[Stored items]
----
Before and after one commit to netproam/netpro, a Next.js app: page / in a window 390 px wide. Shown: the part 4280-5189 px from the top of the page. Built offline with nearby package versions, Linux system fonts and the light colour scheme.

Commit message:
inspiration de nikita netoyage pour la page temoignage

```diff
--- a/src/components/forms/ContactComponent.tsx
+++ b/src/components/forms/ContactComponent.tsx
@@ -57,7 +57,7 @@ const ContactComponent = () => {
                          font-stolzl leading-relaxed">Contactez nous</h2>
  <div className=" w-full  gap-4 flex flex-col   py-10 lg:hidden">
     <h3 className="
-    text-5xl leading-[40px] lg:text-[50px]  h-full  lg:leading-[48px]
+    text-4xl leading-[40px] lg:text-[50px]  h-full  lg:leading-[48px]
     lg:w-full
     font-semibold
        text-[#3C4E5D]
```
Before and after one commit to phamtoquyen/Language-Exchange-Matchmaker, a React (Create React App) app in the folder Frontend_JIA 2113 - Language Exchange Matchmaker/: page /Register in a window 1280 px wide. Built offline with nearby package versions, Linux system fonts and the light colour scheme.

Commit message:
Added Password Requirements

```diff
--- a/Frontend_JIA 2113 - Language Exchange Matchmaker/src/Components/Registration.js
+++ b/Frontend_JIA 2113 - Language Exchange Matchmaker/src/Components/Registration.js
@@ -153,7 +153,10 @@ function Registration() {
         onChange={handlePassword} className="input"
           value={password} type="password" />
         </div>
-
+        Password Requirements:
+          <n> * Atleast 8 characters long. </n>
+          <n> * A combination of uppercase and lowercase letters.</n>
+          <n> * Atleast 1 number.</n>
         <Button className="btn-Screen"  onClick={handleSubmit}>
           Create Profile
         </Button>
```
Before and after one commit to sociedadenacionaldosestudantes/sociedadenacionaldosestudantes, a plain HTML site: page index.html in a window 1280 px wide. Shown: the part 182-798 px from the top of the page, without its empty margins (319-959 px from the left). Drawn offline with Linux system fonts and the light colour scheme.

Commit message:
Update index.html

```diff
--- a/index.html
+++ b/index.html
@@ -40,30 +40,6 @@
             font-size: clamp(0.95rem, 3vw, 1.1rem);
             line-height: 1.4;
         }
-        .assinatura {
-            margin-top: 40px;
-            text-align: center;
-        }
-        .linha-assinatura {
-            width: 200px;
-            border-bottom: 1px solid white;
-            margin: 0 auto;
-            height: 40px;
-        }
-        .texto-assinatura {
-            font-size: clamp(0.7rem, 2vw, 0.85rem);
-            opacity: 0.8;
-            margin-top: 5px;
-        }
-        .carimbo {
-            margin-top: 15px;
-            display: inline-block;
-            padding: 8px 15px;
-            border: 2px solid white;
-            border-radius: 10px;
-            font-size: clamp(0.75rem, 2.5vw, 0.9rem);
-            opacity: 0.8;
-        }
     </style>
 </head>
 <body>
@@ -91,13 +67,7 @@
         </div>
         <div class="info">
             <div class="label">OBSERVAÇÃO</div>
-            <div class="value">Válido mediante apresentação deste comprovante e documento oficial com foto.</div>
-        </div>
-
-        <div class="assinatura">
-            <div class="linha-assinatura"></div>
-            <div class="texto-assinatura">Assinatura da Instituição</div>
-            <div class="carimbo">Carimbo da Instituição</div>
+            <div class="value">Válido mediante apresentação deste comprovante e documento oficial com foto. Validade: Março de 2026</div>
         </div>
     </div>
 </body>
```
----
The entries above must be retyped exactly, down to the last character.

● COMPLETED TASK:
Before and after one commit to netproam/netpro, a Next.js app: page / in a window 390 px wide. Shown: the part 4280-5189 px from the top of the page. Built offline with nearby package versions, Linux system fonts and the light colour scheme.

Commit message:
inspiration de nikita netoyage pour la page temoignage

```diff
--- a/src/components/forms/ContactComponent.tsx
+++ b/src/components/forms/ContactComponent.tsx
@@ -57,7 +57,7 @@ const ContactComponent = () => {
                          font-stolzl leading-relaxed">Contactez nous</h2>
  <div className=" w-full  gap-4 flex flex-col   py-10 lg:hidden">
     <h3 className="
-    text-5xl leading-[40px] lg:text-[50px]  h-full  lg:leading-[48px]
+    text-4xl leading-[40px] lg:text-[50px]  h-full  lg:leading-[48px]
     lg:w-full
     font-semibold
        text-[#3C4E5D]
```
Before and after one commit to phamtoquyen/Language-Exchange-Matchmaker, a React (Create React App) app in the folder Frontend_JIA 2113 - Language Exchange Matchmaker/: page /Register in a window 1280 px wide. Built offline with nearby package versions, Linux system fonts and the light colour scheme.

Commit message:
Added Password Requirements

```diff
--- a/Frontend_JIA 2113 - Language Exchange Matchmaker/src/Components/Registration.js
+++ b/Frontend_JIA 2113 - Language Exchange Matchmaker/src/Components/Registration.js
@@ -153,7 +153,10 @@ function Registration() {
         onChange={handlePassword} className="input"
           value={password} type="password" />
         </div>
-
+        Password Requirements:
+          <n> * Atleast 8 characters long. </n>
+          <n> * A combination of uppercase and lowercase letters.</n>
+          <n> * Atleast 1 number.</n>
         <Button className="btn-Screen"  onClick={handleSubmit}>
           Create Profile
         </Button>
```
Before and after one commit to sociedadenacionaldosestudantes/sociedadenacionaldosestudantes, a plain HTML site: page index.html in a window 1280 px wide. Shown: the part 182-798 px from the top of the page, without its empty margins (319-959 px from the left). Drawn offline with Linux system fonts and the light colour scheme.

Commit message:
Update index.html

```diff
--- a/index.html
+++ b/index.html
@@ -40,30 +40,6 @@
             font-size: clamp(0.95rem, 3vw, 1.1rem);
             line-height: 1.4;
         }
-        .assinatura {
-            margin-top: 40px;
-            text-align: center;
-        }
-        .linha-assinatura {
-            width: 200px;
-            border-bottom: 1px solid white;
-            margin: 0 auto;
-            height: 40px;
-        }
-        .texto-assinatura {
-            font-size: clamp(0.7rem, 2vw, 0.85rem);
-            opacity: 0.8;
-            margin-top: 5px;
-        }
-        .carimbo {
-            margin-top: 15px;
-            display: inline-block;
-            padding: 8px 15px;
-            border: 2px solid white;
-            border-radius: 10px;
-            font-size: clamp(0.75rem, 2.5vw, 0.9rem);
-            opacity: 0.8;
-        }
     </style>
 </head>
 <body>
@@ -91,13 +67,7 @@
         </div>
         <div class="info">
             <div class="label">OBSERVAÇÃO</div>
-            <div class="value">Válido mediante apresentação deste comprovante e documento oficial com foto.</div>
-        </div>
-
-        <div class="assinatura">
-            <div class="linha-assinatura"></div>
-            <div class="texto-assinatura">Assinatura da Instituição</div>
-            <div class="carimbo">Carimbo da Instituição</div>
+            <div class="value">Válido mediante apresentação deste comprovante e documento oficial com foto. Validade: Março de 2026</div>
         </div>
     </div>
 </body>
```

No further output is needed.